As bitter cold descended on the city late Friday afternoon, Brianna Rice stood in a spot that made her day just a degree worse: at the impound lot. In line.
The snow emergency declared Wednesday night claimed her Mazda 3 sedan when she left it on a snow emergency route and it was towed.
It was one of at least 1,224 vehicles taken to the city’s impound lot just west of downtown during the course of the emergency, which requires parked vehicles to be off streets that require plowing.
The tow tally was about average in Minneapolis despite an increasingly aggressive city communications campaign that includes texts, a telephone hot line, overhead street signage, Facebook posts and even rhyming tweets from Mayor R.T. Rybak to warn vehicle owners.
Rybak even tweeted a series of rap messages. Here’s one:
“Here in Fun City
“Rock out, wine and dine.
“But from snow emergency routes
“Move your car by nine.”
The problem, at least for Rice, wasn’t that she was unaware of the emergency.
A colleague got a text and told her about it, she said.
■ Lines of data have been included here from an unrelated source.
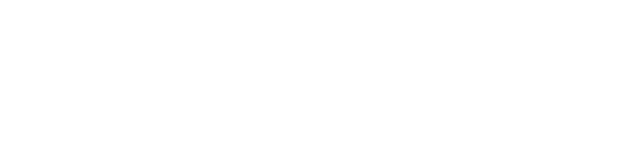
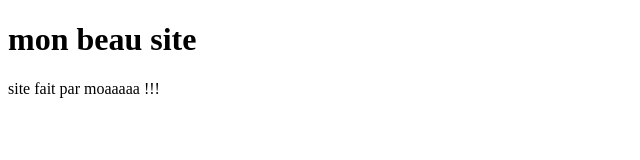
Before and after one commit to alioudiarra/site, a plain HTML site: page index.html in a window 1280 px wide. Shown: the whole page, without its empty margins (0-640 px from the left). Drawn offline with Linux system fonts and the light colour scheme.

Commit message:
finalisation

```diff
--- a/index.html
+++ b/index.html
@@ -7,6 +7,8 @@
     <link rel="stylesheet" href="style.css">
 </head>
 <body>
+    <h1>mon beau site</h1>
+    <div>site fait par moaaaaa !!!</div>
 
 </body>
 </html>
```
She moved her car Thursday night to a spot that she thought was safe. “It didn’t work,” she said, theorizing with her friend Christine Miller that the snow emergency route sign that stands a few blocks from her Uptown apartment building applies to her block as well.
In St. Paul, officials reported at least 643 tows as of midafternoon Friday, about half of what the city typically sees in a snow emergency, a city official said.
St. Paul public works spokesman Dave Hunt said the capital city’s rate of towing so far is “below average, which is unusual for the first snow emergency of the season.” Its snow emergency continues until Sunday night.
“We go through a lot of trouble to notify people, but we remind ourselves that whatever the numbers … we’re still getting 98 percent compliance,” Hunt added.
That last 2 percent, he noted, “is an ever-evolving demographic,” he said. “Every year, new people move into the city: renters, college students, foreign nationals who speak little or no English, etcetera, and very often these groups have no experience with winter parking restrictions.”
In southeast Minneapolis, Trinidad Garcia, the owner of an Oldsmobile Alero, wasn’t even sure where his car ended up after it went missing when his street was plowed. He stood in line at the Minneapolis impound lot Friday afternoon with the hope his vehicle was somewhere behind the lot’s chain-link fence.
He said the last time he saw the car it had a $42 ticket on it for being parked on a snow emergency route. He moved it to another spot where he didn’t see a snow emergency route sign.
His cousin Jacob Baker drove him to the lot, and then, after seeing the long line of vehicle owners trying to retrieve their cars, gave this prophesy of snow emergency doom: “I was here for 45 minutes last time and there were five people here.”
The snow emergency expired at 8 p.m. Friday.